Ciaravino, 2001. Preclinical Safety of a Nucleic Acid-Targeted Helinx Compound: A Clinical Perspective. Semin Hematol 38:12-19
Ciaravino et al., 2003. Preclinical safety profile of plasma prepared using the INTERCEPT Blood Sys. Vox Sang 85:171-182
Cid et al., 2012. Therapeutic efficacy of platelet components treated with amotosalen and ultraviolet A pathogen inactivation method: results of a meta-analysis of randomized controlled trials. Vox Sang 103: 322-330 Cid, 2017
Prevention of transfusion-associated graft-versus-host disease with pathogen-reduced platelets with amotosalen and ultraviolet A light: a review. 
Vox Sang 112: 607-613
Jimenez-Marco et al., 2012. Pathogen inactivation technology applied to a blood component collected from an asymptomatic carrier of Leishmania infantum: a case report. Vox Sang 103: 356-358
Prowse et al., 2013. Component pathogen inactivation: a critical review. Vox Sang 104: 183-199
Rasongles et al., 2009. Transfusion of platelet components prepared with photochemical pathogen inactivation treatment during a Chikungunya virus epidemic in Ile de La Réunion. Transfusion 49: 1089-1093 Schlenke, 2014. Pathogen inactivation technologies for cellular blood components: an update. Transfus Med Hemother 41: 309-325
Swissmedic Annual Report 2012-2016.
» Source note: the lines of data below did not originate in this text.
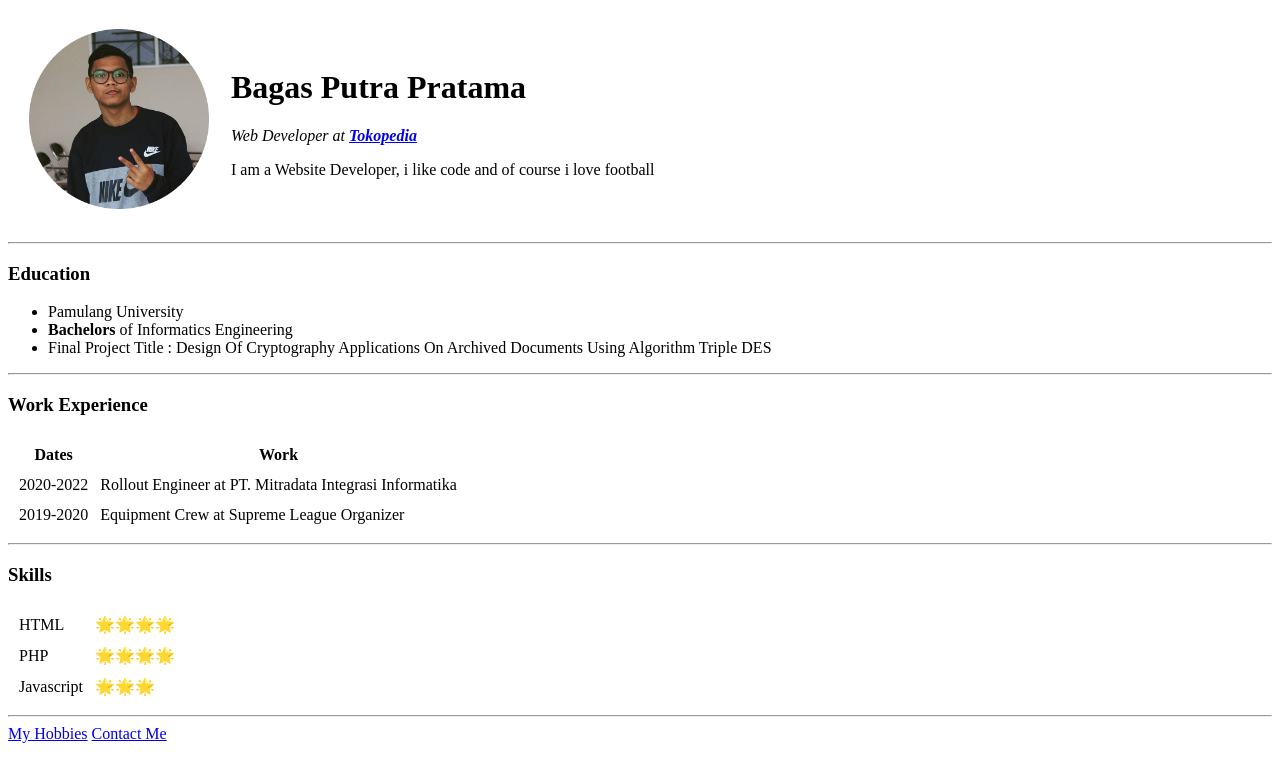
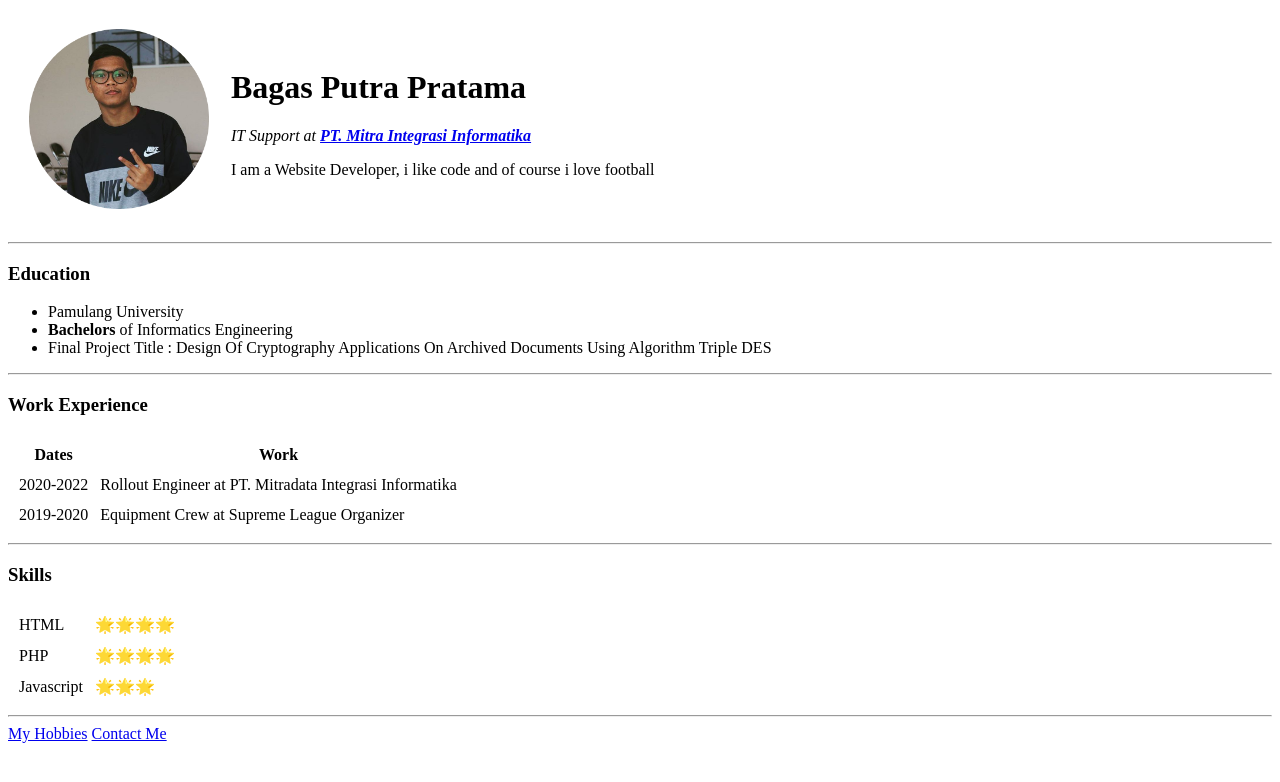
Before and after one commit to bagasputrapratamaa/learnhowtobuildcv, a plain HTML site: page index.html in a window 1280 px wide. Drawn offline with Linux system fonts and the light colour scheme.

Commit message:
Update index.html

```diff
--- a/index.html
+++ b/index.html
@@ -12,7 +12,7 @@
             <td><img src="images/team1modif.png" alt="bagas profile picture" style="width:180px;height:180px"></td>
             <td>
                 <h1>Bagas Putra Pratama</h1>
-                <p><em>Web Developer at <strong><a href="https://www.tokopedia.com">Tokopedia</a></strong></em></p>
+                <p><em>IT Support at <strong><a href="https://www.mii.co.id">PT. Mitra Integrasi Informatika</a></strong></em></p>
                 <p>I am a Website Developer, i like code and of course i love football</p>
             </td>
         </tr>
```
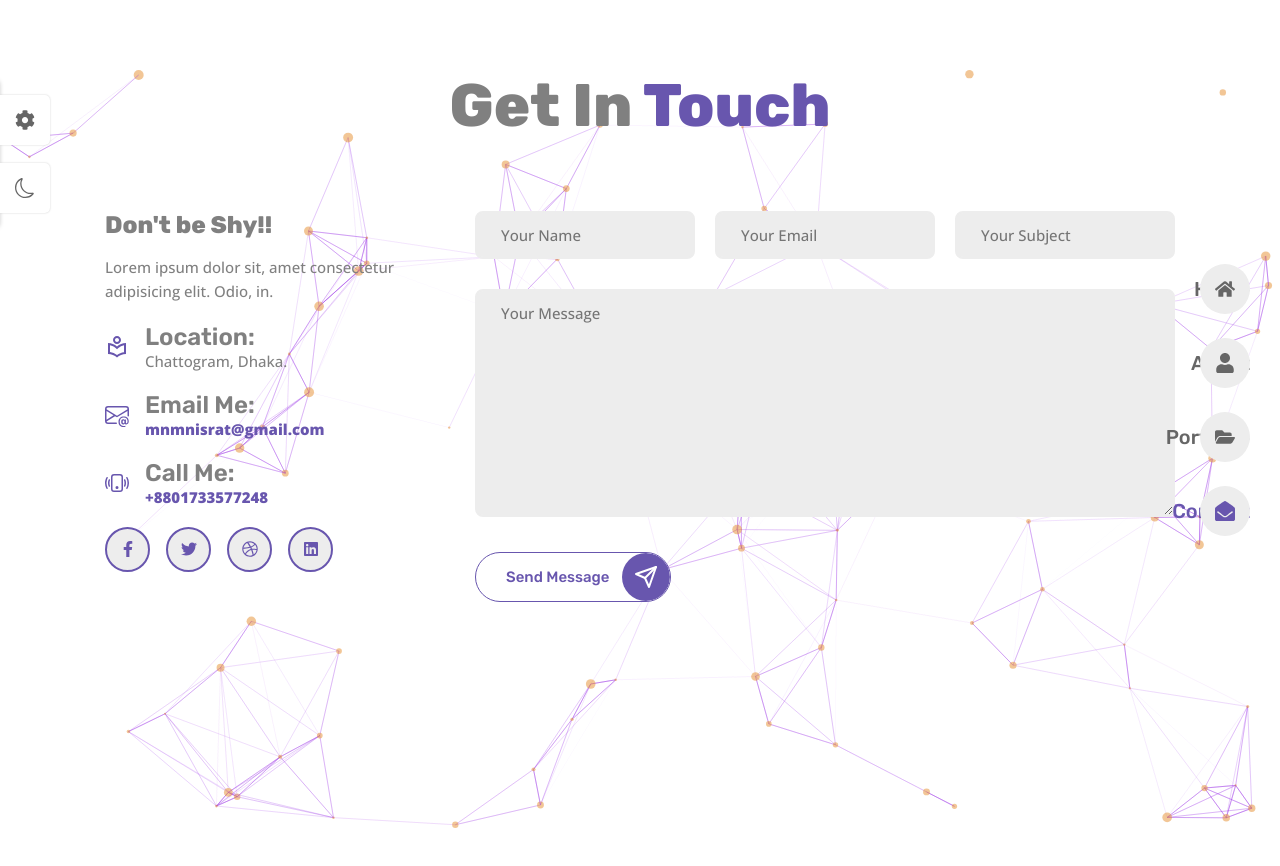
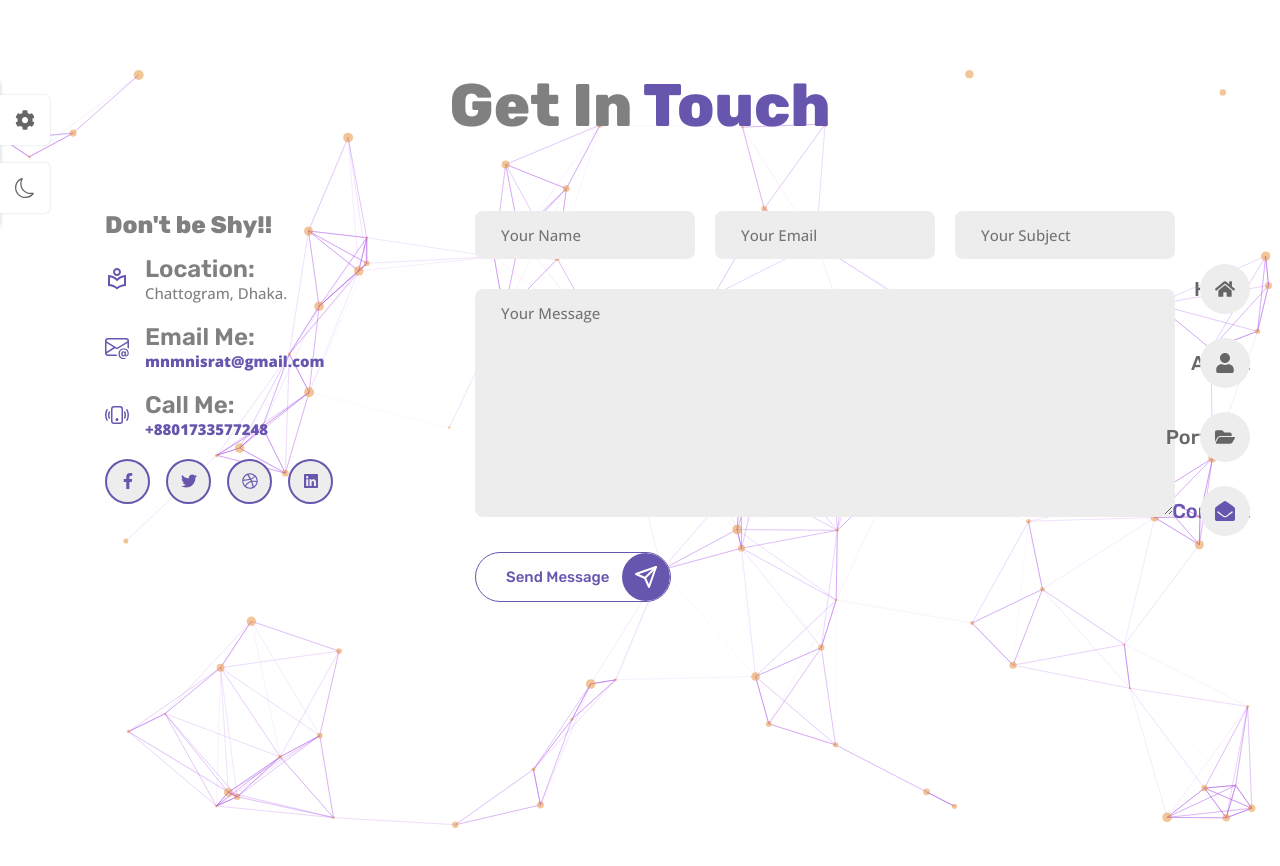
Before and after one commit to isratjmn/portfolio, a React (Vite) app: page /contact in a window 1280 px wide. Shown: the top 866 px of the page. Built offline with nearby package versions, Linux system fonts and the light colour scheme.

Commit message:
Change on Portfolio

```diff
--- a/src/App.jsx
+++ b/src/App.jsx
@@ -16,8 +16,8 @@ function App() {
 				<Theme />
 				<Routes>
 					<Route index element={<Home />} />
+					<Route path="/portfolio" element={<Portfolio />} />
 					<Route path="/about" element={<About />} />
-					<Route path="/portfolio" element={<Portfolio />} />
 					<Route path="/contact" element={<Contact />} />
 				</Routes>
 			</BrowserRouter>
--- a/src/pages/Contact/Contact.jsx
+++ b/src/pages/Contact/Contact.jsx
@@ -42,10 +42,10 @@ const Contact = () => {
 			<div className="contactContainer container grid">
 				<div className="contactData">
 					<h2 className="contactTitle">Don't be Shy!!</h2>
-					<p className="contactDesc">
+					{/* <p className="contactDesc">
 						Lorem ipsum dolor sit, amet consectetur adipisicing
 						elit. Odio, in.
-					</p>
+					</p> */}
 
 					<div className="contactInfo">
 						<div className="infoItem">
```
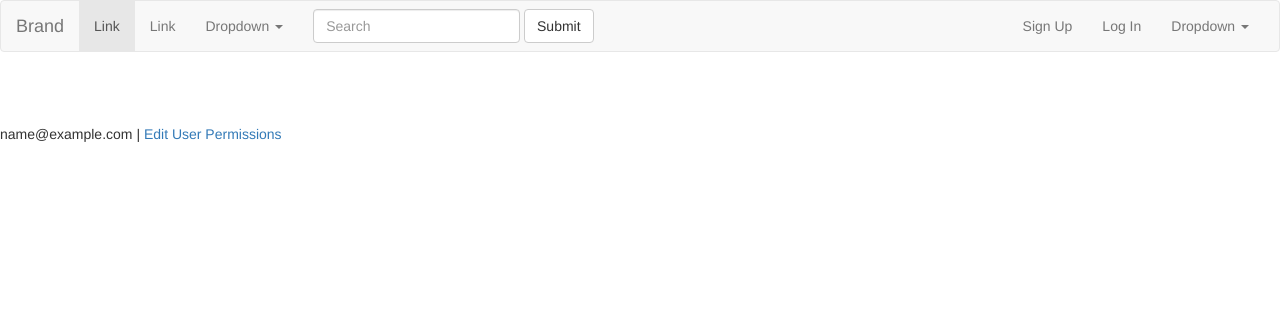
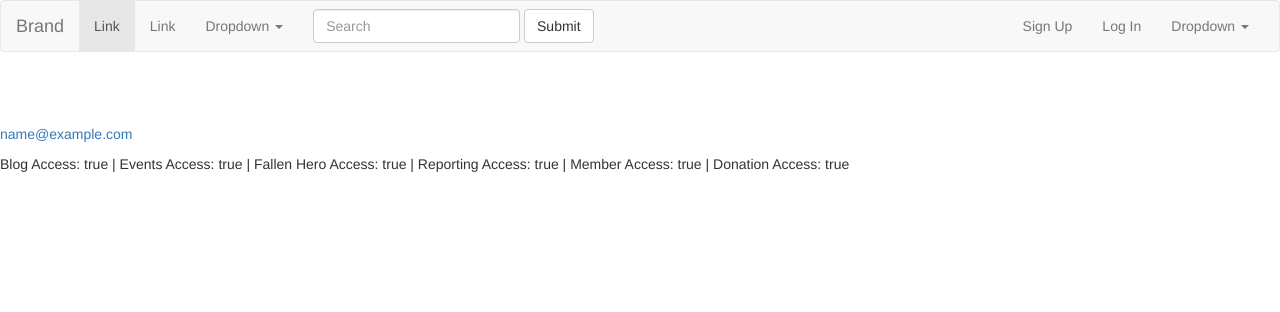
Before and after one commit to the-difference-engine/one-hundred-club, a Rails app: page /users in a window 1280 px wide. Shown: the top 312 px of the page. Run offline with Rails 7, Linux system fonts and the light colour scheme; tables that the repository leaves empty hold one stand-in row (values such as "Sample post"); style sheets or scripts are compiled from the project's sources; parts of the project's set-up code (start-up, migrations or seed data) failed here and were passed over; some libraries are stand-ins or nearby versions.

Commit message:
created update and edit methods and edit view for users

```diff
--- a/app/controllers/users_controller.rb
+++ b/app/controllers/users_controller.rb
@@ -8,4 +8,14 @@ class UsersController < ApplicationController
     @user = User.find_by(id: params[:id])
     render 'show.html.erb'
   end
+
+  def edit
+    @user = User.find_by(id: params[:id])
+    render 'edit.html.erb'
+  end
+
+  def update
+    @user = User.find_by(id: params[:id])
+    redirect_to '/users/#{@user.id}'
+  end
 end
--- /dev/null
+++ b/app/views/users/edit.html.erb
@@ -0,0 +1 @@
+edit.html.erb
--- a/app/views/users/index.html.erb
+++ b/app/views/users/index.html.erb
@@ -1,3 +1,8 @@
 <% @users.each do |user| %>
-  <p><%= user.email %> | <%= link_to "Edit User Permissions", "/users/#{user.id}", method: :get %></p>
+  <p><%= link_to "#{user.email}", "/users/#{user.id}", method: :get %></p>
+  <p>Blog Access: <%= user.blog_access %> |
+    Events Access: <%= user.events_access %> |
+    Fallen Hero Access: <%= user.fallen_hero_access %> |
+    Reporting Access: <%= user.reporting_access %> |
+    Member Access: <%= user.member_access %> | Donation Access: <%= user.donation_access %></p>
 <% end %>
--- a/config/routes.rb
+++ b/config/routes.rb
@@ -28,6 +28,7 @@ Rails.application.routes.draw do
   ##########################################################
   get '/users' => 'users#index'
   get '/users/:id' => 'users#show'
+
 
   # The priority is based upon order of creation: first created -> highest priority.
   # See how all your routes lay out with "rake routes".
```
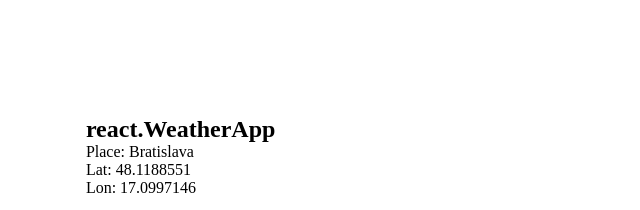
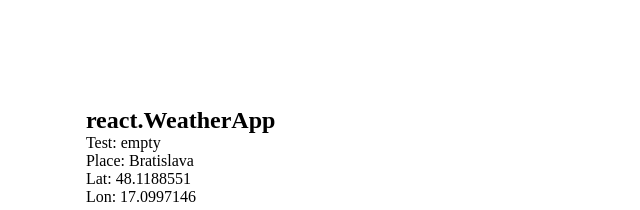
Before and after one commit to BorisKlco/react.WeatherApp, a React (Vite) app: page / in a window 1280 px wide. Shown: the part 208-418 px from the top of the page, without its empty margins (319-959 px from the left). Built offline with nearby package versions, Linux system fonts and the light colour scheme; no server answers.

Commit message:
Back to flipping 🍔

```diff
--- a/src/Form.jsx
+++ b/src/Form.jsx
@@ -11,6 +11,8 @@ const Form = () => {
     latitude: 48.1188551,
     longitude: 17.0997146,
   });
+
+  const [test, setTest] = useState('empty');
 
   const weatherQuery = useQuery(['weather', location], {
     fetchWeather,
@@ -29,11 +31,13 @@ const Form = () => {
   };
 
   const handlePlace = () => {
-    console.log('hi');
+    setTest('funguje');
+    console.log(1);
   };
 
   return (
     <>
+      <p>Test: {test}</p>
       <p>Place: {location.place}</p>
       <p>Lat: {location.latitude}</p>
       <p>Lon: {location.longitude}</p>
--- a/src/Item.jsx
+++ b/src/Item.jsx
@@ -1,6 +1,5 @@
 const Item = ({ img, country, itemName, itemSec }) => {
   return (
-    <>
     <button className="link">
       <img
         height="24"
@@ -11,7 +10,6 @@ const Item = ({ img, country, itemName, itemSec }) => {
         {itemName} <span>{itemSec}</span>
       </li>
     </button>
-    </>
   );
 };
 
```
Lines whose indentation alone changed are shown as unchanged.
Tice et al., 2007. The pathogen reduction treatment of platelets with S-59 HCl (Amotosalen) plus ultraviolet A light: Genotoxicity profile and hazard assessment. Mut Res 630: 50-68